Main image of article Google, Microsoft, Amazon Engineer Salaries Revealed: Which Pay Most?

Google, Microsoft, and Amazon are locked in fierce competition with one another. Amazon Web Services (AWS) dominates the market for cloud services and storage, but Microsoft is pouring tons of resources into catching up with its Azure platform. Meanwhile, Google Cloud is retooling itself in hopes of gaining ground on its rivals.

Given that existential battle, it’s worth asking how much these three companies pay their software engineers—the very employees who will ultimately determine the victor. Fortunately, we can turn to, which (anonymously) crowdsources compensation data from across the tech industry. While anonymous surveying isn’t the most scientific means of determining things, the compensation numbers quoted by roughly mirror those presented by Glassdoor, which relies on similar methods; therefore, we feel confident that these numbers are in the right range.

With entry-level software engineers, all three of these tech giants lean heavily on a software engineer salary as an integral part of the overall compensation package, with bonuses and stock comprising a more modest percentage of the totals: 

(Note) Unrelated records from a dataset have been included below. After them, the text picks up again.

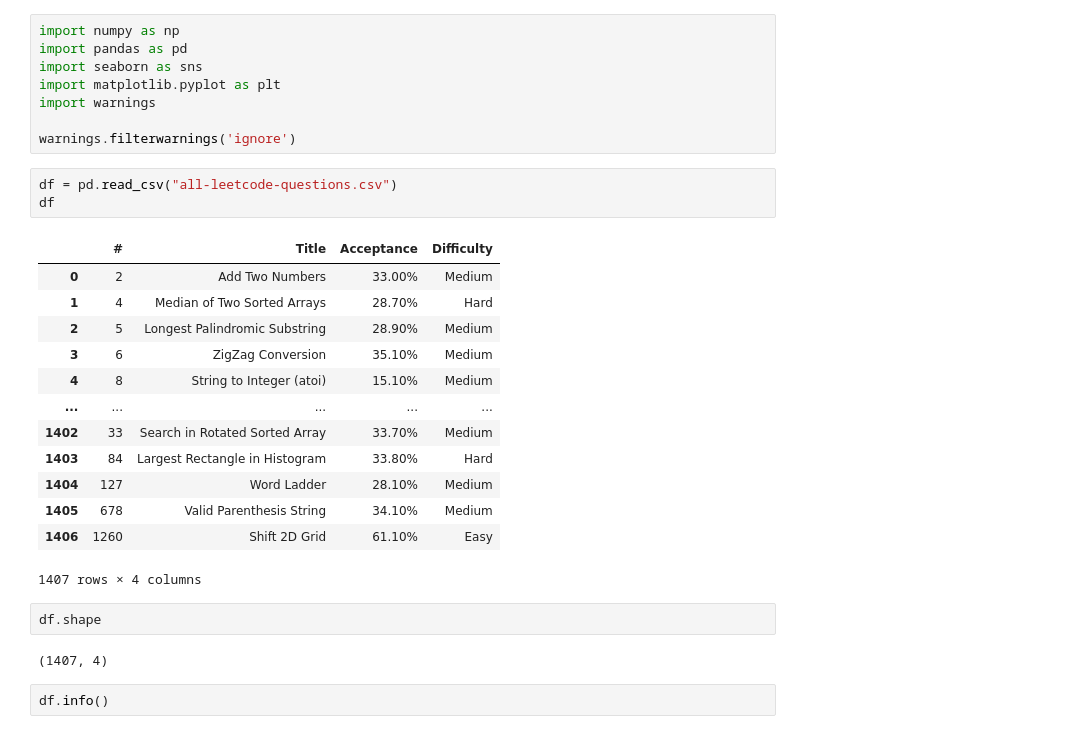
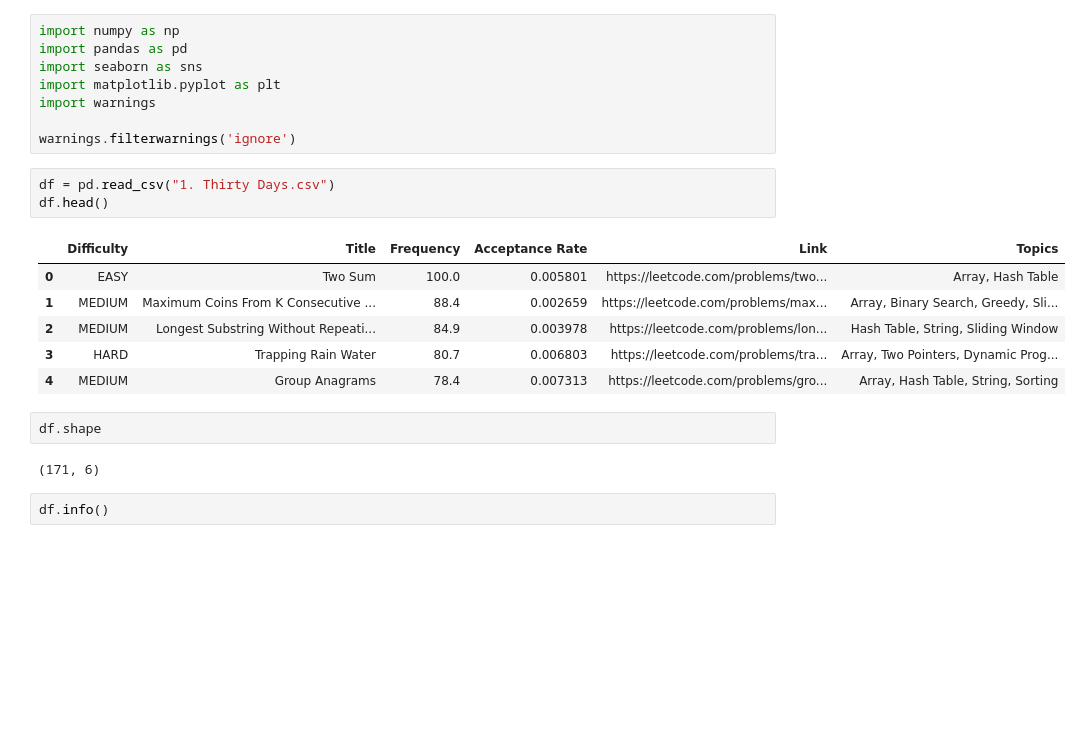
Before and after one commit to virajkale0603-maker/Leetcode_prediction, a Jupyter notebook: leetcode.ipynb, the cells around one changed output. Drawn from its saved outputs; the diff is of its cells as text; blank space fills up the shorter version.

```diff
--- a/leetcode.ipynb
+++ b/leetcode.ipynb
@@ -7,26 +7,19 @@ import warnings
 
 warnings.filterwarnings('ignore')
 # %%
-df = pd.read_csv("all-leetcode-questions.csv")
-df
+df = pd.read_csv("1. Thirty Days.csv")
+df.head()
 # %% [output]
-|  | # | Title | Acceptance | Difficulty |
-| 0 | 2 | Add Two Numbers | 33.00% | Medium |
-| 1 | 4 | Median of Two Sorted Arrays | 28.70% | Hard |
-| 2 | 5 | Longest Palindromic Substring | 28.90% | Medium |
-| 3 | 6 | ZigZag Conversion | 35.10% | Medium |
-| 4 | 8 | String to Integer (atoi) | 15.10% | Medium |
-| ... | ... | ... | ... | ... |
-| 1402 | 33 | Search in Rotated Sorted Array | 33.70% | Medium |
-| 1403 | 84 | Largest Rectangle in Histogram | 33.80% | Hard |
-| 1404 | 127 | Word Ladder | 28.10% | Medium |
-| 1405 | 678 | Valid Parenthesis String | 34.10% | Medium |
-| 1406 | 1260 | Shift 2D Grid | 61.10% | Easy |
+|  | Difficulty | Title | Frequency | Acceptance Rate | Link | Topics |
+| 0 | EASY | Two Sum | 100.0 | 0.005801 | https://leetcode.com/problems/two... | Array, Hash Table |
+| 1 | MEDIUM | Maximum Coins From K Consecutive ... | 88.4 | 0.002659 | https://leetcode.com/problems/max... | Array, Binary Search, Greedy, Sli... |
+| 2 | MEDIUM | Longest Substring Without Repeati... | 84.9 | 0.003978 | https://leetcode.com/problems/lon... | Hash Table, String, Sliding Window |
+| 3 | HARD | Trapping Rain Water | 80.7 | 0.006803 | https://leetcode.com/problems/tra... | Array, Two Pointers, Dynamic Prog... |
+| 4 | MEDIUM | Group Anagrams | 78.4 | 0.007313 | https://leetcode.com/problems/gro... | Array, Hash Table, String, Sorting |
-1407 rows × 4 columns
 # %%
 df.shape
 # %% [output]
-(1407, 4)
+(171, 6)
 # %%
 df.info()
 # %% [output]
```
Also changed, not shown: parts of 19 cells of this notebook.
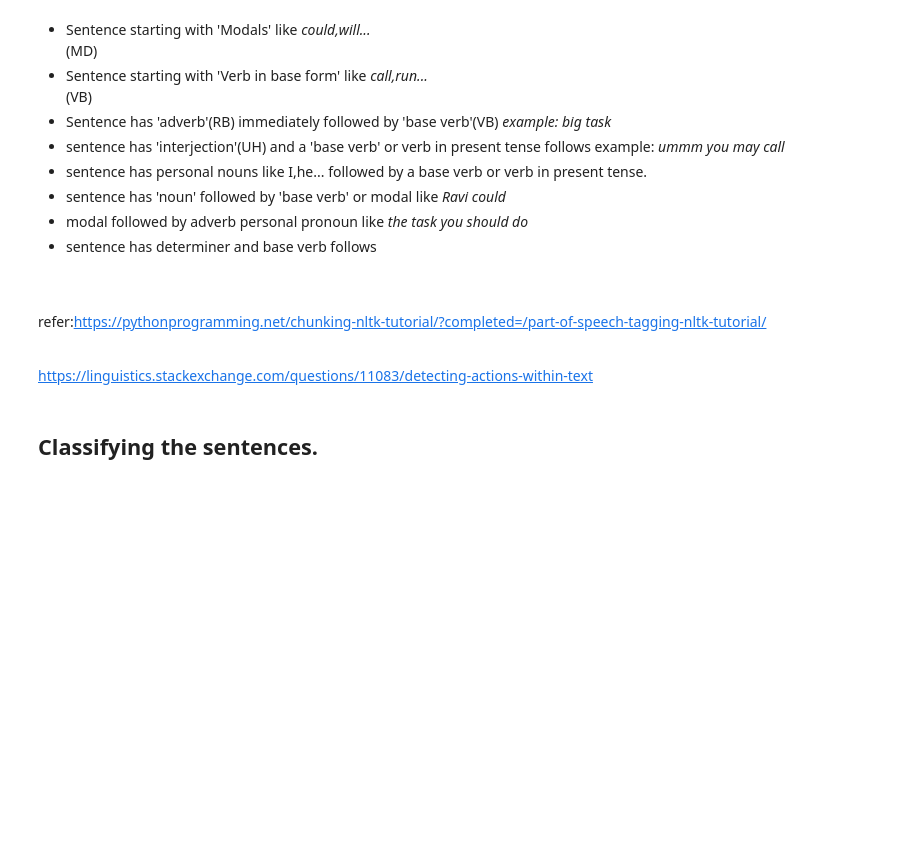
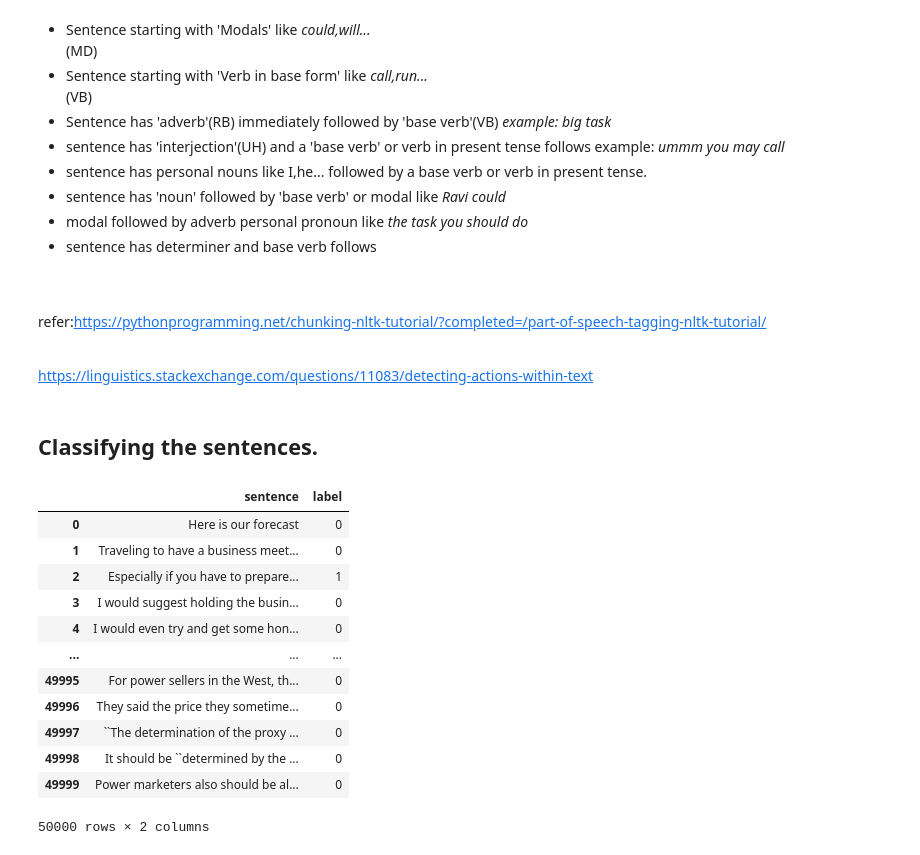
Before and after one commit to srvds/actionable-email-classification, a Jupyter notebook: Model_rule_based.ipynb, the cells around one changed output. Saved outputs shown, nothing was run; the diff lists cells and outputs as text; code cells hidden in the pictures; blank space fills up the shorter version.

```diff
--- a/Model_rule_based.ipynb
+++ b/Model_rule_based.ipynb
@@ -236,0 +237,16 @@ data_label_df.to_csv("rule_gen_label.csv", index = False)
+# %%
+data_labeled_df
+# %% [output]
+|  | sentence | label |
+| 0 | Here is our forecast | 0 |
+| 1 | Traveling to have a business meet... | 0 |
+| 2 | Especially if you have to prepare... | 1 |
+| 3 | I would suggest holding the busin... | 0 |
+| 4 | I would even try and get some hon... | 0 |
+| ... | ... | ... |
+| 49995 | For power sellers in the West, th... | 0 |
+| 49996 | They said the price they sometime... | 0 |
+| 49997 | ``The determination of the proxy ... | 0 |
+| 49998 | It should be ``determined by the ... | 0 |
+| 49999 | Power marketers also should be al... | 0 |
+50000 rows × 2 columns
```
Also changed, not shown: parts of 1 cell of this notebook.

For entry-level engineers, salaries very roughly match; you won't get a substantially better deal working at Microsoft than you would at, say, Amazon (although Google's compensation totals are higher due to stock payouts). As software engineers climb into the more senior ranks at Google, Amazon, and Microsoft, it’s clear that stock payouts become an increasingly big deal:

While the cloud is a prime focus for all three companies, they all have multiple lines of business. Microsoft needs software engineers for everything from Windows to gaming (although all those services are increasingly cloud-based), while Google wants technologists for everything from maintaining Gmail to building out its new Stadia gaming service. Amazon, meanwhile, must maintain its extensive e-commerce site—and the rumors that it will expand more fully into arenas such as gaming never seem to die.

Although the rise of “low code” and “no code” platforms has become a thing over the past few years, there’s always a need for software engineers and developers who are capable of conceiving, building, and maintaining huge, complex projects. And those kinds of projects are biggest at the world’s tech giants—which are more than willing to pay big compensation to the engineers with the right mix of skills and experience.

And for those with highly specialized skills in “hot” areas, the compensation can become astronomically high. A few years back, for example, Google paid some of its autonomous-driving engineers so much money that they opted to simply retire once they hit certain payout milestones. Indeed, top researchers and developers in the realms of artificial intelligence (A.I.) and machine learning can sometimes pull down seven-figure salaries, especially if they’re working in business-critical areas.